as it turned out, jermaine is a notorioulsy voracious poster collector and most of the posters i sent to him to print over ended up in his persoanl collection of rare posters. his excuse was that they were too old and the paper fell apart when printed on (which is ridiculous). instead, when i was sent my samples to file away, i ended up with a huge number of copies of reject set-up and test posters from jermaine’s extensive catalog of old posters. so, these things really look like a jermaine poster through and through. he also sold a great number of the posters to his collector base, thus sort of erasing the whole concept of a street poster cancelling out other street posters (since none of these were ever actually posted on the street like a real poster – at least to my knowledge).

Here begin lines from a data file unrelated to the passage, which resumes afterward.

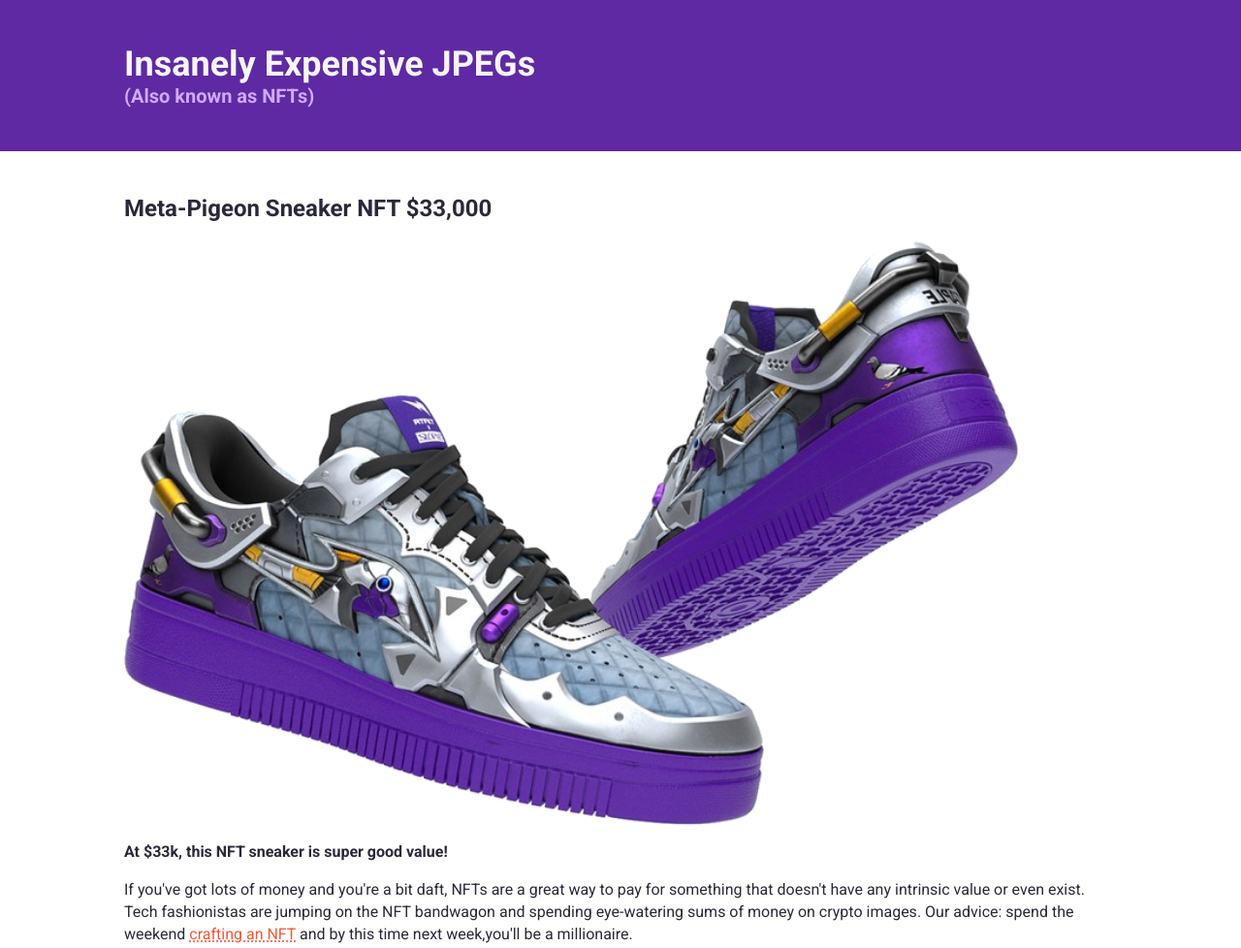
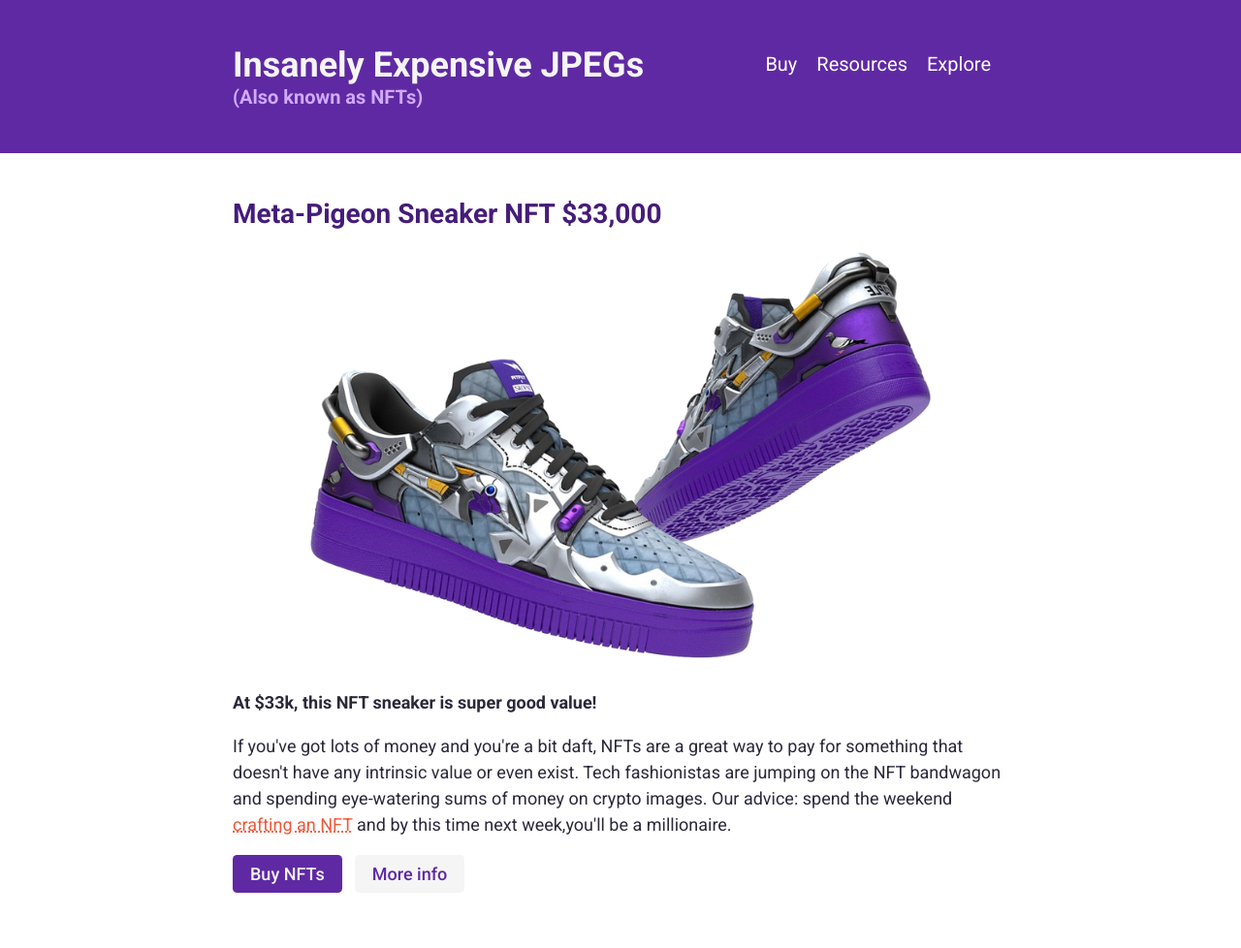
Before and after one commit to siddharthaD/SwearCounter, a website built with Vite: page NFT/index.html in a window 1280 px wide. Shown: the top 978 px of the page at 97% size. Built offline with nearby package versions, Linux system fonts and the light colour scheme.

Commit message:
feat: making the NFT site more mobile responsive using flex box, viewport, media queries

```diff
--- a/NFT/index.css
+++ b/NFT/index.css
@@ -1,121 +1,214 @@
-body{
-    font-size: 16px;
+body {
     color: #2b283a;
     font-family: 'Roboto', sans-serif;
     margin: 0;
 }
 
-/* typography */
+/* ----- TYPOGRAPHY ----- */
 
-h1, h3{
+h1,
+h3 {
     margin: 0;
 }
 
-h1{
+h1 {
     color: whitesmoke;
-    font-size: 36px;
+    font-size: 1.75rem;
+    text-align: center;
 }
 
-h2{
+h2 {
+    color: #451c7a;
+    font-size: 1.375rem;
     margin-top: 0;
 }
 
-h3{
-    color: #d0aaff;
-    font-size: 20px;
+h3 {
+    font-size: 1.25rem;
 }
 
-p{
-    line-height: 23px;
+p {
+    line-height: 1.5;
 }
 
-/* links */
+.subheading {
+    display: block;
+    font-size: 1rem;
+    color: #d0aaff;
+    text-align: center;
+}
 
-a{
+.section-two h2 {
+    color: inherit;
+}
+
+/* ----- LINKS ----- */
+
+a {
     color: #ef5839;
     text-decoration: underline dotted;
 }
 
-a:hover, a:active{
+a:hover,
+a:active {
     color: #d4b44c;
 }
 
-/*
-Challenge:
-1. Style the 4 button-style links as per
-   the specifications on the slide.
-2. Remember to group the selectors
-   where possible to keep the CSS DRY.
-⚠️ Think: what would make good class
-   names for these links?
-*/
-
-/* layout */
-
-header, section, footer{
-    padding: 45px 0;
+.btn {
+    font-size: 1.125rem;
+    text-align: center;
+    font-weight: 500;
+    text-decoration: none;
+    display: block;
+    padding: 0.5em 1em;
+    margin-bottom: 1em;
+    border-radius: 4.6px;
 }
 
-header, .section-two{
+.btn-dark {
+    color: whitesmoke;
+    background: #5f29a3;
+}
+
+.btn-mid {
+    color: #5f29a3;
+    background: #f0e0ff;
+}
+
+.btn-light {
+    color: #5f29a3;
+    background: whitesmoke;
+}
+
+.btn:hover,
+.btn:active {
+    color: #2b238a;
+    background-color: #f3e885;
+}
+
+/* ----- LAYOUT ----- */
+
+header,
+section,
+footer {
+    padding: 1.25em 0;
+}
+
+header,
+.section-two {
     background-color: #5f29a3;
 }
 
-.section-two{
+.section-two {
     color: whitesmoke;
 }
 
-.container{
-    width: 80%;
+.container {
+    width: 90%;
+    max-width: 800px;
     margin: 0 auto;
 }
 
-.main-image{
-    width:90%;
+.main-image {
+    width: 100%;
+    display: block;
+    max-width: 640px;
+    margin: 0 auto 2em;
 }
 
-.section-two-image-container{
-    display: flex;
-    justify-content: space-between;
+.feature-image {
+    width: 100%;
+    border-radius: 4.6px;
+    margin-bottom: 1em;
 }
 
-.feature-image{
-    border-radius: 5px;
-}
-
-footer{
+footer {
     text-align: center;
     color: #5f29a3;
 }
 
-.button{
+/* ----- NAVIGATION ----- */
+
+nav a {
+    color: #fff;
+    text-decoration: none;
+    font-size: 1.125rem;
+    /*border: 1px solid black;*/
+    padding: 0.5em;
     display: inline-block;
-    padding: 10px 19px;
-    border-radius: 5px;
-    font-weight: 500;
-    text-decoration: none;
-    margin: 5px;
 }
 
-.hover-yellow :hover{
-    background-color: #f3e885;
-    color:#2b283a;
-}
-.background-purple{
-    background-color: #5f29a3;
-    color:whitesmoke;
+ul {
+    padding: 0;
+    margin: 0.5em;
+    list-style-type: none;
+    text-align: center;
 }
 
-.background-purple-light{
-    background-color: #f0e0ff;
-    color:#5f29a3;
+li:not(:last-child) {
+    border-bottom: 1px dotted #a190b6;
 }
 
-.background-white{
-    background-color: whitesmoke;
-    color:#5f29a3;
+/* ----- MEDIA QUERIES ----- */
+
+@media (min-width: 480px) {
+    .section-two-image-container {
+        display: flex;
+        justify-content: space-between;
+    }
+
+    .feature-image {
+        width: 48.8%;
+    }
 }
 
-.width-40
-{
-    width: 40%;
+@media (min-width: 768px) {
+    header,
+    section,
+    footer {
+        padding: 2.875em 0;
+    }
+
+    header{ text-align: left}
+    .btn {
+        display: inline-block;
+        margin-right: 0.5em;
+    }
+
+    h1 {
+        font-size: 2.25rem;
+    }
+
+    h2 {
+        font-size: 1.75rem;
+    }
+
+    .subheading {
+        font-size: 1.25rem;
+        text-align: left;
+    }
+
+    p {
+        font-size: 1.125rem;
+    }
+
+
+    nav a{
+            font-size: 1.25rem;
+            padding: 0.5em;
+            display: inline;
+    }
+
+    nav ul{ display: flex; flex-direction: row}
+
+    .flex-space-between{
+        display: flex;
+        flex-direction: row;
+        justify-content: space-between;
+    }
+
+    nav li:not(:last-child) {
+        border-bottom: none;
+    }
+    /*.container{ display: flex; flex-direction: row; justify-content: space-between}*/
 }
--- a/NFT/index.html
+++ b/NFT/index.html
@@ -5,13 +5,25 @@
 	<link rel="preconnect" href="https://fonts.gstatic.com" crossorigin>
 	<link href="https://fonts.googleapis.com/css2?family=Roboto:wght@400;500;700&display=swap" rel="stylesheet">
 	<link rel="stylesheet" href="index.css">
+
+	<meta name="viewport" content="width=device-width, initial-scale=1" />
+
 </head>
 
 <body>
 	<header>
-		<div class="container">
-			<h1>Insanely Expensive JPEGs</h1>
-			<h3>(Also known as NFTs)</h3>
+		<div class="container flex-space-between">
+			<h1>Insanely Expensive JPEGs
+			<span class="subheading">(Also known as NFTs)</span></h1>
+
+			<!-- Site Navigation -->
+			<nav>
+				<ul>
+					<li><a href="#">Buy</a></li>
+					<li><a href="#">Resources</a></li>
+					<li><a href="#">Explore</a></li>
+				</ul>
+			</nav>
 		</div>
 	</header>
 		<main>
@@ -21,8 +33,8 @@
 					<img src="/images/sneakers-purple.png" alt="Purple and silver sneakers" class="main-image">
 					<p><strong>At $33k, this NFT sneaker is super good value!</strong></p>
 					<p>If you've got lots of money and you're a bit daft, NFTs are a great way to pay for something that doesn't have any intrinsic value or even exist. Tech fashionistas are jumping on the NFT bandwagon and spending eye-watering sums of money on crypto images. Our advice: spend the weekend <a href="">crafting an NFT</a> and by this time next week,you'll be a millionaire.</p>
-					<a href="#" class="button hover-yellow background-purple">Buy NFTs</a>
-					<a href="#" class="button hover-yellow background-purple-light" >More info</a>
+					<a href="#" class="btn hover-yellow btn-dark">Buy NFTs</a>
+					<a href="#" class="btn hover-yellow btn-light" >More info</a>
 				</div>
 			</section>
 
@@ -34,8 +46,8 @@
 						<img src="/images/bag.svg" alt="Seven items from a game listed in white on a black background" class="width-40 feature-image">
 					</div>
 					<p>Is $33k for sneakers too basic for you? No problem! This CryptoPunk (left) is a steal at $6.6 million! Which makes Bag #748 (right) a total bargain at $1.4 million. And by the way, that's not a VS Code screenshot we included by mistake. The eight lines of white text on a black background is the actual NFT we're selling.</p>
-					<a class="button hover-yellow background-white" href="#">About Us</a>
-					<a href="#" class="button hover-yellow background-purple-light">Contact</a>
+					<a class="btn hover-yellow btn-light" href="#">About Us</a>
+					<a href="#" class="btn hover-yellow btn-mid">Contact</a>
 					<p>Still not convinced? To be honest, nor are we. That's why we're selling them, not buying them.</p>
 				</div>
 			</section>
```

so, the whole thing pretty much cancelled itself. jermaine got some serious traction out of the idea and the action (even giving his own name to the project, which used to market samples to his collector base). but for me, it was a sort of failure and even a bit of a disaster. two of the other poster artists whose rare collectible artifacts i sacrificed from my personal collection to be printed on top of threatened to sue me for plagerism and copyright infringement. they were SO OFFENDED by the act that they felt the need to discuss the situation with their lawyers and threaten ME with chaarges. i got all the anger and threats, jermaine got all the product and the money and nobody ever got the joke. fail.
i sure ain’t no rauschenberg….